The first travel advisory in the history of the NAACP was issued Aug. 2 for the state of Missouri over concerns about the safety of African Americans, and once again tensions between law enforcement officers, state officials and minorities were thrust into the spotlight.
The advisory, originally set to expire Aug. 28, was renewed, according to The New York Times. Missouri NAACP President Rod Chapel said it will remain in effect until at least late September.
When NAACP Interim President and CEO Derrick Johnson announced the organization’s travel advisory, he cited statistics that depict racial disparities in Missouri.
"The numerous racist incidents, and the statistics cited by the Missouri Attorney General in the advisory, namely the fact that African Americans in Missouri are 75 percent more likely to be stopped and searched by law enforcement officers than Caucasians, are unconscionable, and are simply unacceptable in a progressive society," Johnson said in the statement.
The advisory was issued largely in response to SB 43, which requires employees who claim workplace discrimination prove bias is an explicit reason for being fired, rather than just a contributing factor. It was also in response to a "series of questionable, race-based incidents occurring statewide recently."
We wanted to look into Johnson’s statement about racial disparities in Missouri. Are law enforcement officers a full 75 percent more likely to pull over and search an African American?
Stops versus searches
When we reached out to the NAACP, communications director Malik Russell said Johnson may have gotten some of his numbers mixed up, since he didn’t have the data in front of him. But he emphasized the larger point, saying the difference between the numbers that he might have mixed up is small.
Russell didn’t give any additional evidence, but the statement announcing the advisory cited data from the attorney general’s office.
In 2000, concerns from both Missouri residents and the legislature prompted the passage of a law that requires law enforcement officers collect specific information, including race, for every traffic stop. Each agency must provide this data to the attorney general, who in turn sends it to the governor.
A team of researchers has been compiling this information for the attorney general since 2001.
The 2016 Vehicle Stops Report Executive Summary from the attorney general’s office breaks down the data related to vehicle stops last year. There were 21 agencies that did not submit the data by the required date and 58 agencies that reported no stops out of 682 law enforcement agencies in the state.
Blacks represent 10.9 percent of the driving population and 18 percent of all traffic stops, while whites represent 82.8 percent of the population and 78 percent of stops.
Richard Rosenfeld, a criminology professor at the University of Missouri-St. Louis, has been on the research team since 2001.
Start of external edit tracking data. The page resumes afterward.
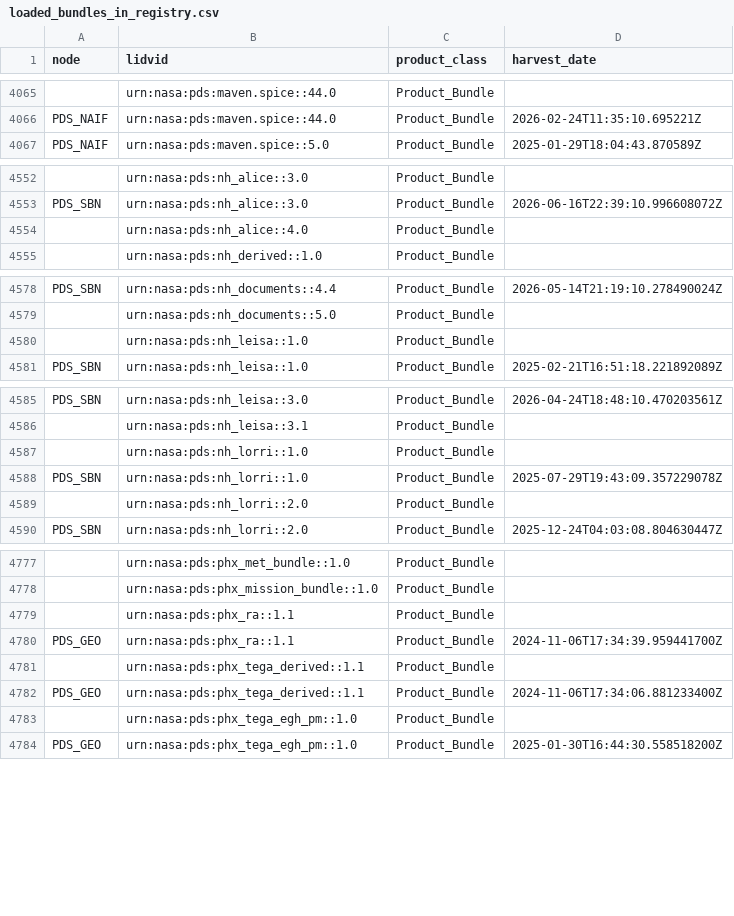
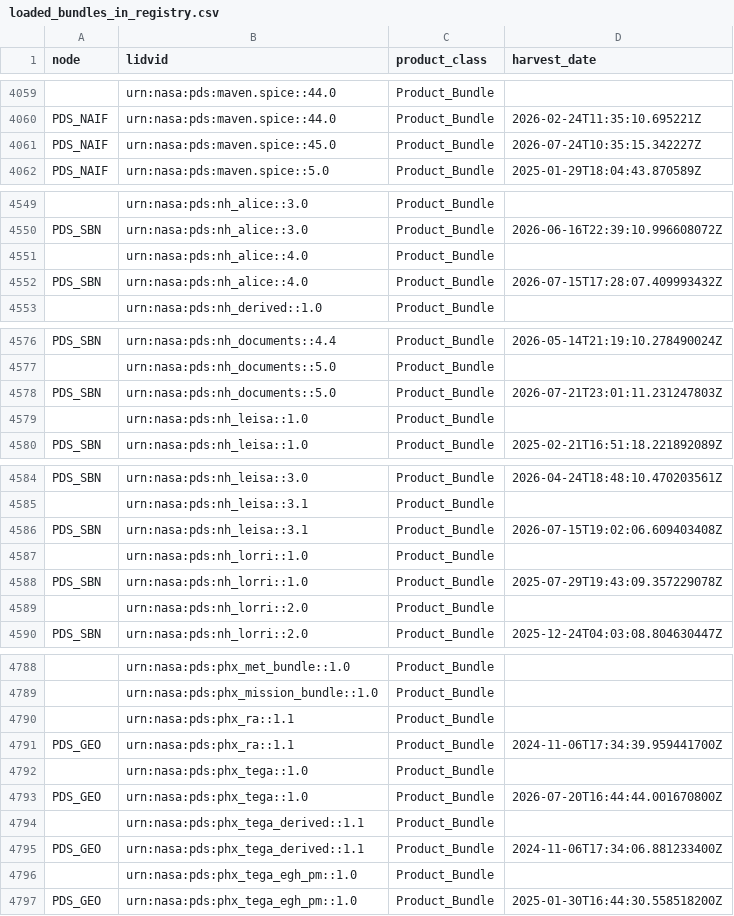
Before and after one commit to NASA-PDS/registry, a CSV file: docs/status/loaded_bundles_in_registry.csv, drawn as a sheet; only a part is shown, gaps mark what is left out; the diff covers the shown part only; the diff names each change by its address in the sheet, - before the commit and + after, or states it on an @@ line.

```diff
--- a/docs/status/loaded_bundles_in_registry.csv
+++ b/docs/status/loaded_bundles_in_registry.csv
+row 4061: PDS_NAIF | urn:nasa:pds:maven.spice::45.0 | Product_Bundle | 2026-07-24T10:35:15.342227Z
+row 4552: PDS_SBN | urn:nasa:pds:nh_alice::4.0 | Product_Bundle | 2026-07-15T17:28:07.409993432Z
+row 4578: PDS_SBN | urn:nasa:pds:nh_documents::5.0 | Product_Bundle | 2026-07-21T23:01:11.231247803Z
+row 4586: PDS_SBN | urn:nasa:pds:nh_leisa::3.1 | Product_Bundle | 2026-07-15T19:02:06.609403408Z
+row 4792:  | urn:nasa:pds:phx_tega::1.0 | Product_Bundle
+row 4793: PDS_GEO | urn:nasa:pds:phx_tega::1.0 | Product_Bundle | 2026-07-20T16:44:44.001670800Z
```
Also changed, not shown: 17 added rows, 9 removed rows and 8 edited cells elsewhere in this file, docs/status/burnup_by_node.csv, docs/status/burnup_history.csv, 8 other files.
Rosenfeld said the researchers divided stops made by the number of people 16 years and older in the state to come up with a "stop rate." A value of one means there is no disparity, values greater than one mean there is overrepresentation, and values below one mean there is underrepresentation.
The disparity index, which is the proportion of stops divided by the proportion of the population, was 1.65 for blacks last year, overrepresenting the black population by 65 percent. Whites, on the other hand, were stopped at a .94 rate, underrepresenting the white population by 6 percent.
Researchers divided 1.65 by .94 to get 1.75, or a 75 percent higher stop rate for blacks than whites. This is the number Johnson used in his statement.
But stops and searches are different things.
Blacks are 57 percent more likely to be searched than whites. (Formula: 8.77 percent search rate for blacks divided by 5.57 search rate for whites = 1.57.)
Johnson stated that African Americans in Missouri are 75 percent more likely to be stopped and searched by law enforcement officers than caucasians.
Blacks in Missouri are 75 percent more likely to be stopped by law enforcement officers than whites, which is reflected in the attorney general data.
That’s not true about searches. Blacks are 57 percent more likely to be searched than whites. The discrepancy in searches is huge, but it’s not 75 percent.
We rate Johnson’s statement Half True.